Cmdr. Kevin Stephens, a spokesman for the Navy’s Fifth Fleet, told CNN that the weapons were likely destined to go to Yemen by way of Somalia, though he would not indicate whether they were headed to Iran-backed Houthi rebels.
French authorities affiliated with the multinational Combined Maritime Forces (CMF) intercepted the arms shipment on March 20. After a helicopter from the French battleship FS Provence spotted an unmarked dhow in the northern Indian Ocean, French forces searched the ship and discovered “several hundred AK47 assault rifles, machine guns and anti-tank weapons,” according to the CMF. The weapons were determined to have been headed to Somalia and then seized in line with United Nations Security Council resolution 2244, which prohibits the shipment of arms to the country.
A similar shipment, also believed to be headed to Yemen by way of Somalia, was intercepted in February. Stephens said that this is the third such weapons seizure since September.
If the American assessment that the French-seized shipment originated in Iran proves correct, it “would provide another example of forces inside Iran stoking sectarian tensions in the Middle East,” according to CNN.
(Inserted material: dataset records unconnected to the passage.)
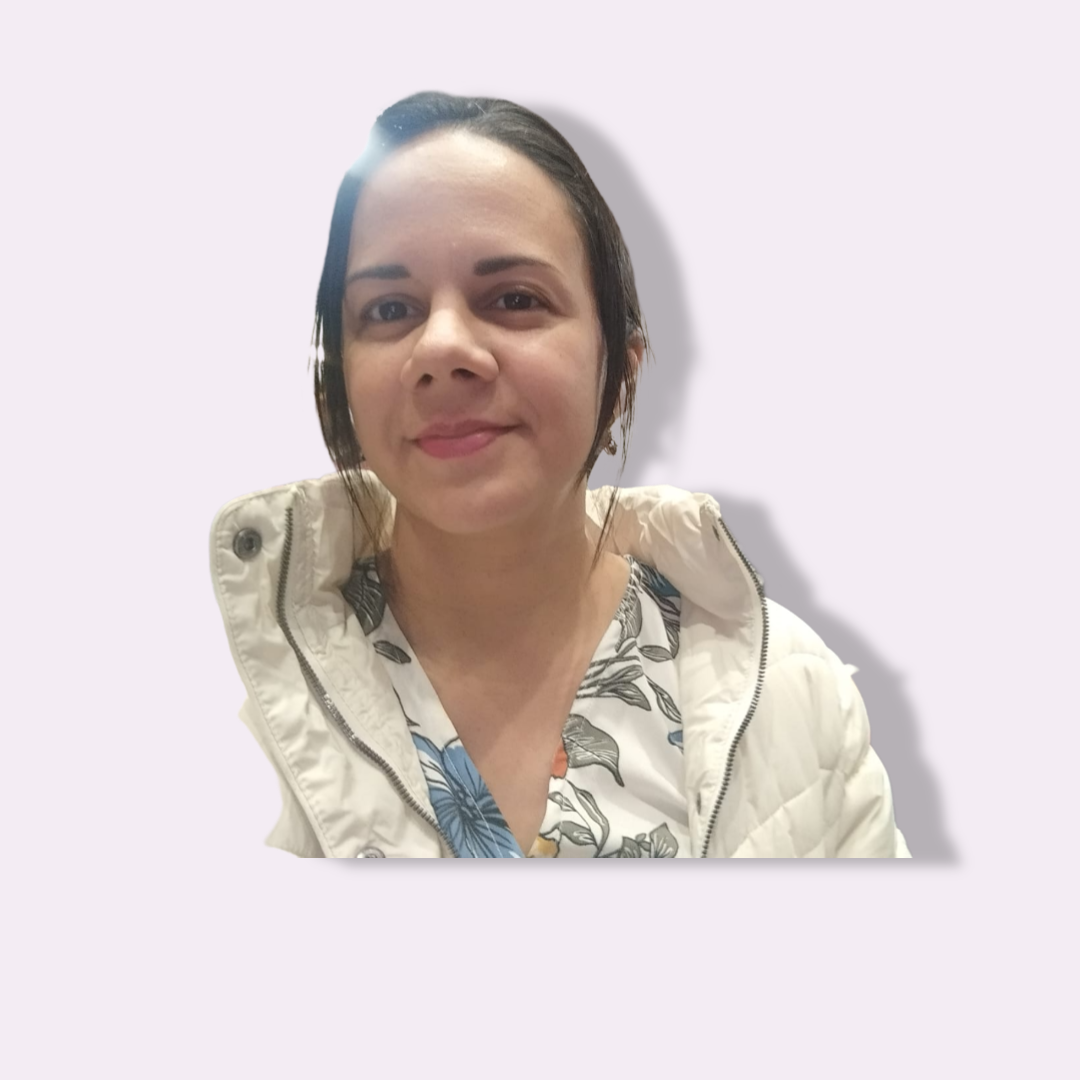
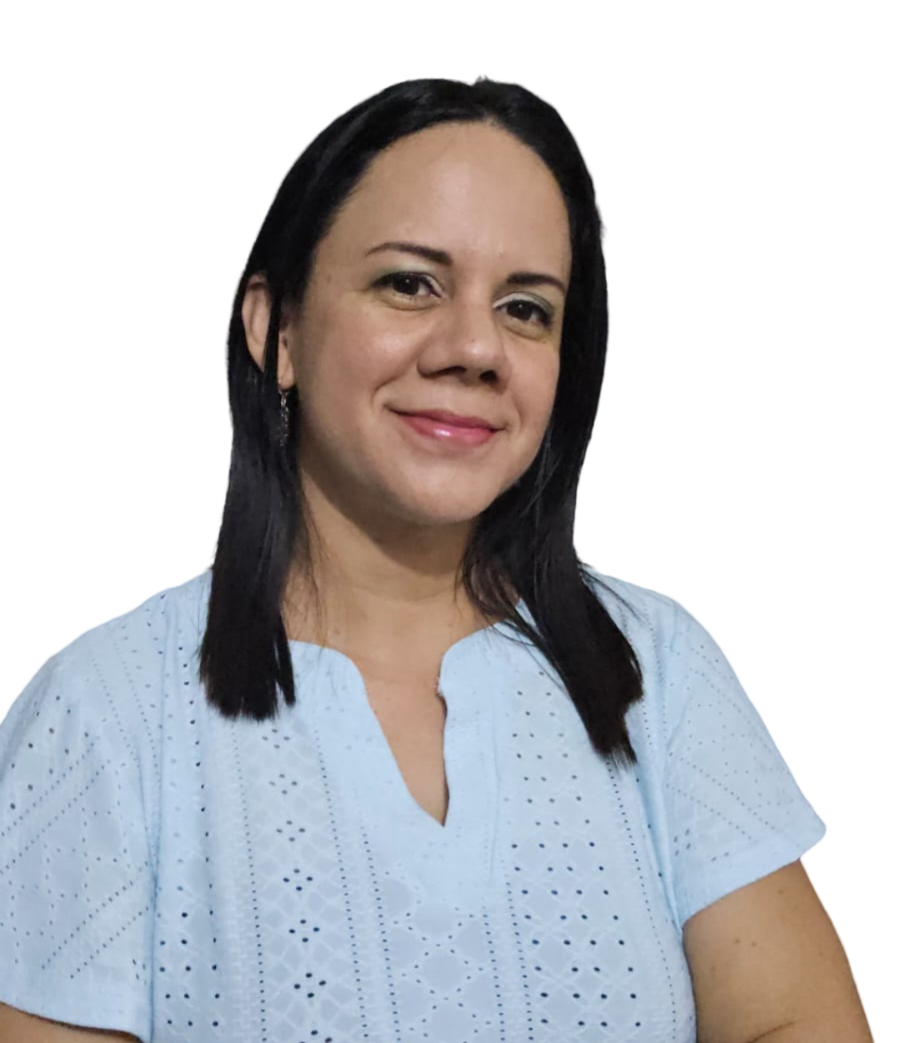
Update styles

diff --git a/src/i18n.ts b/src/i18n.ts
@@ -187,45 +187,45 @@ const resources = {
       },
       portfolio: {
         title: "Portafolio",
-        button: "Ingresa a mi Github",
+        button: "Ver en GitHub",
         projects: [
           {
-            title: "SPA Website",
-            description: "Responsive web for a SPA with an attractive design and contact form, using HTML and CSS.",
+            title: "Sitio Web SPA",
+            description: "Sitio web responsivo para una SPA con un formulario de contacto, desarrollado con HTML y CSS, diseño atractivo y funcional.",
             link: "https://katitafranco.github.io/web_spa_responsive/index.html",
-            image: "./assets/imagenSPA.png",
+            image: "./assets/imagenSPA.png"
           },
           {
-            title: "Tourism Website",
-            description: "Responsive web to explore tourist destinations, using HTML, CSS, and SASS.",
+            title: "Sitio Web de Turismo",
+            description: "Aplicación web responsiva para explorar destinos turísticos, utilizando HTML, CSS y SASS.",
             link: "https://katitafranco.github.io/dynamic-travel-sass/dist/index.html",
-            image: "./assets/imagenTurismo.png", // Replace with your project's image
+            image: "./assets/imagenTurismo.png"
           },
           {
-            title: "Business Agency",
-            description: "Responsive web with HTML, CSS, JS, animations, and video.",
+            title: "Agencia de Negocios",
+            description: "Sitio web responsivo para una agencia de negocios con HTML, CSS, JS, animaciones y video.",
             link: "https://katitafranco.github.io/biz-agency-site/",
-            image: "./assets/imagenBusiness.png",
+            image: "./assets/imagenBusiness.png"
           },
           {
-            title: "Hosting Quotation Tool",
-            description: "Responsive layout for a hosting quotation tool using Flexbox.",
+            title: "Calculadora de Precios de Hosting",
+            description: "Diseño responsivo de una calculadora de precios de hosting usando Flexbox.",
             link: "https://katitafranco.github.io/flex-cotizador-hosting/",
-            image: "./assets/imagenCotizador.png", // Replace with your project's image
+            image: "./assets/imagenCotizador.png"
           },
           {
-            title: "Interactive Testimonials",
-            description: "Interactive testimonial slider using HTML, CSS, and JavaScript.",
+            title: "Testimonios Interactivos",
+            description: "Página web con un slider de testimonios interactivo, utilizando HTML, CSS y JavaScript nativo con transiciones suaves.",
             link: "https://katitafranco.github.io/slider-testimonios-js/",
-            image: "./assets/imagenSliders.png",
+            image: "./assets/imagenSliders.png"
           },
           {
-            title: "MERN User CRUD",
-            description: "User CRUD application with MongoDB, Express, React, Node.js, AOS, and SweetAlert2.",
+            title: "CRUD de Usuarios MERN",
+            description: "Aplicación CRUD de usuarios utilizando MongoDB, Mongoose, Express, React, Node.js con animaciones AOS y notificaciones SweetAlert2.",
             link: "https://github.com/katitafranco/crud-mern-stack/tree/master",
-            image: "./assets/imagenCRUD2.png",
-          },
-        ],
+            image: "./assets/imagenCRUD2.png"
+          }
+        ]
       },
       "testimonials": {
         "title": "Testimonios",

diff --git a/src/sections/Footer.tsx b/src/sections/Footer.tsx
@@ -38,35 +38,41 @@ const Footer = () => {
       <div className="container mx-auto px-4">
         <div className="flex justify-center space-x-8">
           {/* GitHub */}
-          <a
-            href="https://github.com/katitafranco"
-            target="_blank"
-            rel="noopener noreferrer"
-            className="flex flex-col items-center hover:text-purple transition-all"
-          >
-            <FontAwesomeIcon icon={faGithub} size="2x" />
-            <p className="text-xs mt-2">GitHub</p>
-          </a>
+          <div className="group">
+            <a
+              href="https://github.com/katitafranco"
+              target="_blank"
+              rel="noopener noreferrer"
+              className="flex flex-col items-center group-hover:text-purple transition-all"
+            >
+              <FontAwesomeIcon icon={faGithub} size="2x" />
+              <p className="text-xs mt-2 group-hover:text-purple">GitHub</p>
+            </a>
+          </div>
 
           {/* LinkedIn */}
-          <a
-            href="https://www.linkedin.com/in/katiuska-franco-t/"
-            target="_blank"
-            rel="noopener noreferrer"
-            className="flex flex-col items-center hover:text-purple transition-all"
-          >
-            <FontAwesomeIcon icon={faLinkedin} size="2x" />
-            <p className="text-xs mt-2">LinkedIn</p>
-          </a>
+          <div className="group">
+            <a
+              href="https://www.linkedin.com/in/katiuska-franco-t/"
+              target="_blank"
+              rel="noopener noreferrer"
+              className="flex flex-col items-center group-hover:text-purple transition-all"
+            >
+              <FontAwesomeIcon icon={faLinkedin} size="2x" />
+              <p className="text-xs mt-2 group-hover:text-purple">LinkedIn</p>
+            </a>
+          </div>
 
           {/* Email */}
-          <a
-            href="mailto:kati.franco@gmail.com"
-            className="flex flex-col items-center hover:text-purple transition-all"
-          >
-            <FontAwesomeIcon icon={faEnvelope} size="2x" />
-            <p className="text-xs mt-2">Email</p>
-          </a>
+          <div className="group">
+            <a
+              href="mailto:kati.franco@gmail.com"
+              className="flex flex-col items-center group-hover:text-purple transition-all"
+            >
+              <FontAwesomeIcon icon={faEnvelope} size="2x" />
+              <p className="text-xs mt-2 group-hover:text-purple">Email</p>
+            </a>
+          </div>
         </div>
 
         <p className="text-center mt-4">

diff --git a/src/sections/Hero.tsx b/src/sections/Hero.tsx
@@ -1,3 +1,5 @@
+//Hero.tsx
+
 import { useTranslation } from "react-i18next";
 import imgHero from "../assets/Hero2.png";
 
@@ -7,7 +9,7 @@ const Hero = () => {
   return (
     <section
       id="home"
-      className="flex items-center justify-between h-screen bg-gray-100 p-8"
+      className=" flex items-center justify-around bg-gray-100 px-8 pb-8 h-[90vh] mt-[10vh]"
     >
       {/* Columna de contenido */}
       <div
@@ -15,7 +17,7 @@ const Hero = () => {
         className="flex flex-col justify-center text-left max-w-lg z-10 ml-10"
       >
         <p className="text-purple-600">{t("hero.introduce")}</p>
-        <h1 className="text-4xl font-bold text-purple-800">
+        <h1 className="text-3xl lg:text-4xl font-bold text-purple-800">
           {t("hero.title").split("Frontend")[0]}
           <span className="text-purple">Frontend</span>
           {t("hero.title").split("Frontend")[1].split("React")[0]}
@@ -33,15 +35,25 @@ const Hero = () => {
         </div>
       </div>
 
-      {/* Columna de imagen */}
       <div
         id="imageHero"
-        className="hidden lg:flex flex-shrink-0 items-center justify-center w-1/2 h-full ml-8"
+        className="hidden lg:flex flex-shrink-0 items-center justify-center w-1/2 h-full ml-8 relative "
       >
+        {/* Forma SVG púrpura detrás de la imagen */}
+        <svg
+          viewBox="0 0 500 500"
+          xmlns="http://www.w3.org/2000/svg"
+          className="absolute z-0 left-1/2 top-2/4 transform -translate-x-1/2 -translate-y-1/2 w-[450px] h-[400px]"
+          style={{ fill: "#6C63FF" }}
+        >
+          <path d="M421.5,291.5Q374,333,353,375Q332,417,292,447Q252,477,207.5,457.5Q163,438,124,410Q85,382,63,341Q41,300,33,250Q25,200,47,156.5Q69,113,110,98Q151,83,202,67.5Q253,52,304,71Q355,90,386.5,130.5Q418,171,433.5,210.5Q449,250,421.5,291.5Z" />
+        </svg>
+
+        {/* Imagen del héroe */}
         <img
           src={imgHero}
           alt="Perfil"
-          className="max-h-[70%] w-auto object-cover rounded-t-[50%] shadow-lg -ml-40"
+          className="relative z-10 max-h-[70%] w-auto object-cover rounded-t-[50%] rounded-b-[15%] rounded-br-[25%] "
         />
       </div>
     </section>

diff --git a/src/sections/Testimonials.tsx b/src/sections/Testimonials.tsx
@@ -54,20 +54,22 @@ const TestimonialsSlider = () => {
                 href={testimonial.link}
                 target="_blank"
                 rel="noopener noreferrer"
-                className="w-full h-full "
+                className="w-full h-full group "
               >
                 <img
                   src={testimonial.image}
                   alt={`${testimonial.name} photo`}
                   className="w-12 h-12 rounded-full mx-auto mb-4 "
                 />
-                <h3 className="text-xl font-semibold text-purple hover:text-pink">
+                <h3 className="text-xl font-semibold text-gray-700 group-hover:text-purple">
                   {testimonial.name}
                 </h3>
-                <p className="text-sm text-gray-500 mb-2">
+                <p className="text-sm text-purple mb-2 group-hover:text-pink">
                   {testimonial.company}
                 </p>
-                <p className="text-gray-700 mb-4">"{testimonial.feedback}"</p>
+                <p className="text-gray-700 mb-4 group-hover:text-purple">
+                  "{testimonial.feedback}"
+                </p>
                 <div className="flex justify-center">
                   <span className="text-yellow-500 text-lg">★★★★★</span>
                 </div>

diff --git a/src/components/Logo.tsx b/src/components/Logo.tsx
@@ -1,12 +1,19 @@
 //
 // src/components/Logo.tsx
 const Logo = () => (
-  <div className="text-center lg:mx-10">
+  /*  <div className="text-center lg:mx-10">
     <a
       href="#home"
-      className="text-2x1 font-bold text-purple whitespace-nowrap"
+      className=" font-bold text-purple whitespace-nowrap"
     >
       Katiuska Franco{" "}
+    </a>
+  </div> */
+  <div className="text-gray-800 text-2xl font-bold lg:text-3xl lg:ml-4">
+    <a href="#home" className="font-bold  whitespace-nowrap">
+      <span className="text-purple font-bold">K</span>
+      atiuska <span className="text-purple font-bold ">F</span>
+      ranco
     </a>
   </div>
 );

diff --git a/src/sections/Portfolio.tsx b/src/sections/Portfolio.tsx
@@ -32,7 +32,7 @@ const Portfolio = () => {
             className=" flex flex-row justify-between px-6 pb-0 mb-0 items-center bg-pink text-white rounded-md hover:bg-purple-800 transition-colors "
           > */}
           <a
-            href="https://github.com/katitafranco/"
+            href="https://github.com/katitafranco?tab=repositories"
             target="_blank"
             className="inline-flex flex-row justify-between px-6 sm:px-2 sm:mx-2 py-1 mb-0 items-center bg-pink text-white rounded-md hover:bg-purple-800 transition-colors"
           >

diff --git a/src/sections/Header.tsx b/src/sections/Header.tsx
@@ -6,7 +6,7 @@ import Logo from "../components/Logo";
 
 const Header = () => {
   return (
-    <header className="w-full bg-white shadow-lg fixed top-0 left-0 right-0 z-50 border-b-5 border-purple-600">
+    <header className="w-full h-[10vh] bg-white shadow-lg fixed top-0 left-0 right-0 z-50 border-b-5 border-purple-600 ">
       <div className="max-w-7xl mx-auto flex items-center justify-between p-0">
         {/* Logo */}
         <div className="hidden lg:flex ">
Vice Admiral Kevin Donegan, the recently installed commander of the Fifth Fleet, said in November that since the nuclear deal with Iran was announced last summer, the Islamic Republic’s “malign behavior” in international waters had not changed.
In Iran and Its Terror Proxies: A Guide to a Dangerous Future, which was published in the August 2015 of The Tower Magazine, Jamie Kirchick noted Iran’s support for the Houthis.
As recently as April, Secretary of State John Kerry acknowledged that Iran has been sending “a number of flights every single week” to supply arms to Houthi rebels—Shi’a Muslims—fighting an insurgency against the government of Yemen, in spite of a United Nations Security Council resolution calling for an arms embargo against the uprising. A month earlier, an Iranian cargo ship is reported to have unloaded some 180 tons of weaponry to the Houthis. Military support has included such sophisticated weaponry as surface-to-air missiles, explosives, and rocket-propelled grenades.
A senior Iranian official boasted after the Houthis seized the Yemeni capital of Sana’a in September 2014 that the Islamic Republic had captured its fourth Arab capital. The other three were said to be Beirut, Damascus, and Baghdad, capitals of countries that are now dominated by Iranian allies or militias.
[Photo: Combined Maritime Forces ]